NCPA Executive Update delivers insights on legislative, regulatory, policy, and industry developments from NCPA CEO B. Douglas Hoey, Pharmacist, MBA, to NCPA members and pharmacy leaders every other Friday.

WAR: What is it good for? | NCPA Executive Update | November 22, 2019

by NCPA | Nov 22, 2019

Dear Colleague,

Doug Hoey

Regular readers may remember that I am a lifelong baseball fan. One reason I follow baseball is because of the statistics. Possibly more than any other mainstream sport, numbers drive baseball strategy. The same is true for pharmacy. Numbers in the form of data rule in many areas.

The use of data has become a lot more sophisticated and is driving more decisions everywhere we look, including America's pastime. For example, last week baseball's Cy Young Award winners were announced. The awards, of course, go to the best pitcher in both the National League and American League. Not that long ago, a pitcher credited with 20 wins or more had a great chance to win the award. That was before Billy Beane, the general manager of the Oakland Athletics, created "Moneyball," and Hollywood made a movie by the same name. Nowadays, the number of wins a pitcher is credited with are way down the list of statistics that matter to baseball stat heads. What matters is WAR!

A quick explanation of Wins Above Replacement: It takes nine players to field a baseball team. A person has to play third base. A person has to play centerfield. A person has to play catcher. You get the idea. Each player contributes positively or negatively to the team winning. A positive contribution helps the team win. A negative contribution contributes to the team losing.

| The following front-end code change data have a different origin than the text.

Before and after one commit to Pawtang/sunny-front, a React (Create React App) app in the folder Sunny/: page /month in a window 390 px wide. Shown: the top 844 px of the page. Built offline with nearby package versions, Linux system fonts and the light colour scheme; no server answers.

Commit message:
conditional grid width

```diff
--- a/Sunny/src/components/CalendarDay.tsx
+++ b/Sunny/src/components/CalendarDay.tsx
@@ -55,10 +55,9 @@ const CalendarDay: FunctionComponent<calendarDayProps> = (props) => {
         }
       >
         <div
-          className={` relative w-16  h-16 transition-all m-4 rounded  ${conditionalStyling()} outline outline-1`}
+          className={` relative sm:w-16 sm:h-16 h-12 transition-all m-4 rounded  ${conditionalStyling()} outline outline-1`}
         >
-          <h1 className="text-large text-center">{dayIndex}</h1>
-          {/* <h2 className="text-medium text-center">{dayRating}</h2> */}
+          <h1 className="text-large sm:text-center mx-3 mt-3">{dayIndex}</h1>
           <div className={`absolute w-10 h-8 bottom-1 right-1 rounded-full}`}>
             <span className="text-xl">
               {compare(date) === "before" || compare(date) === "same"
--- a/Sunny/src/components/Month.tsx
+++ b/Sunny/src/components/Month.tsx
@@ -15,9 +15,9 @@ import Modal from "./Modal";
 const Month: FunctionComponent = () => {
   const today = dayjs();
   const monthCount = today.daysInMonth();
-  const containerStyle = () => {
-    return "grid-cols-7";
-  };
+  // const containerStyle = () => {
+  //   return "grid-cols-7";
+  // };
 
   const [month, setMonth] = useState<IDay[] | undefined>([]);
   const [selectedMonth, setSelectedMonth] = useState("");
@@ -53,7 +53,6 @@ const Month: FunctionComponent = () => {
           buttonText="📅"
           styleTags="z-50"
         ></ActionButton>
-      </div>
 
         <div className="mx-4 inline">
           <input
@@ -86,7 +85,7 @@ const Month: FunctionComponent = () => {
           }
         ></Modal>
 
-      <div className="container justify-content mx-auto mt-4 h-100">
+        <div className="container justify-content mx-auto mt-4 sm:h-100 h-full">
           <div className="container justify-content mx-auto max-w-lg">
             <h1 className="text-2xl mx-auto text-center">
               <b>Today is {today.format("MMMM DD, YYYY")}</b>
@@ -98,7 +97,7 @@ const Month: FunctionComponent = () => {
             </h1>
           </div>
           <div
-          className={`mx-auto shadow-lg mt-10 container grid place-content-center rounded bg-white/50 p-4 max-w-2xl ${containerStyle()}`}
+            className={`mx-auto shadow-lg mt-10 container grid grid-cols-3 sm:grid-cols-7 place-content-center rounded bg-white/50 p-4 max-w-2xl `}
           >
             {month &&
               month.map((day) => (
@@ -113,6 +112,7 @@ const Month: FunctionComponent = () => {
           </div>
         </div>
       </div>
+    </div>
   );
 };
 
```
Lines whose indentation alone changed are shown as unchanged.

Beane began evaluating individual players through that lens and determined a value for how much a player contributes to his team compared to that of an average player. For example, if a shortstop was completely average compared to all the other shortstops on other teams, he would have a WAR of zero. If he was below average, his WAR might be -2; meaning that his below average performance caused his team to lose two more games than it would if an average shortstop replaced him. That player is probably looking at a trip down to the minor leagues. Hence the name, wins above replacement. In this example of a player with a -2 WAR, if an average player replaced him, his team would win two more games.

WAR has also been further dissected to estimate that each additional WAR unit is worth $8 million. So, for example, it could be justified to pay $40 million to a player with a WAR of 5. When Mike Trout, universally considered the best player in baseball, recently got a 12-year contract for $430 million, some analysts said he was underpaid. Through age 28, Trout has the highest WAR (71.6) of anyone who has ever played the game at the same age in their career (yes, fellow baseball-geeks, even more than legends like Cobb, Mantle, and Hornsby).

I find the WAR concept fascinating because if wins can be substituted for different measures of value, what about a WAR equivalent for pharmacy? Think about the interchangeable big-box stores having a baseline of zero. Most independent pharmacies would have a positive WAR. The annual J.D. Power 2019 U.S. Pharmacy Study seems to back up that way of thinking, as do the periodic Consumer Reports pharmacy surveys. (Note: There is a popular business measure that has some similarities called Net Promoter Score, but it's not nearly as fun to write about as WAR!)

What about your team at the pharmacy? Are you fielding an all-star team at each of your positions when you compare them to your expectations of an average contributor? Or, do you have some members of your team who would have a negative WAR and should be sent to the minor leagues?

In my Little League glory days, I memorized baseball statistics like batting average, home runs, RBI, slugging percentage, etc. on the back of a lot of baseball cards. But WAR may be the most important way to measure the ultimate goal of the game — wins — and it could have some interesting applications for managing and measuring your pharmacy's performance.


Doug Hoey


Douglas Hoey, Pharmacist, MBA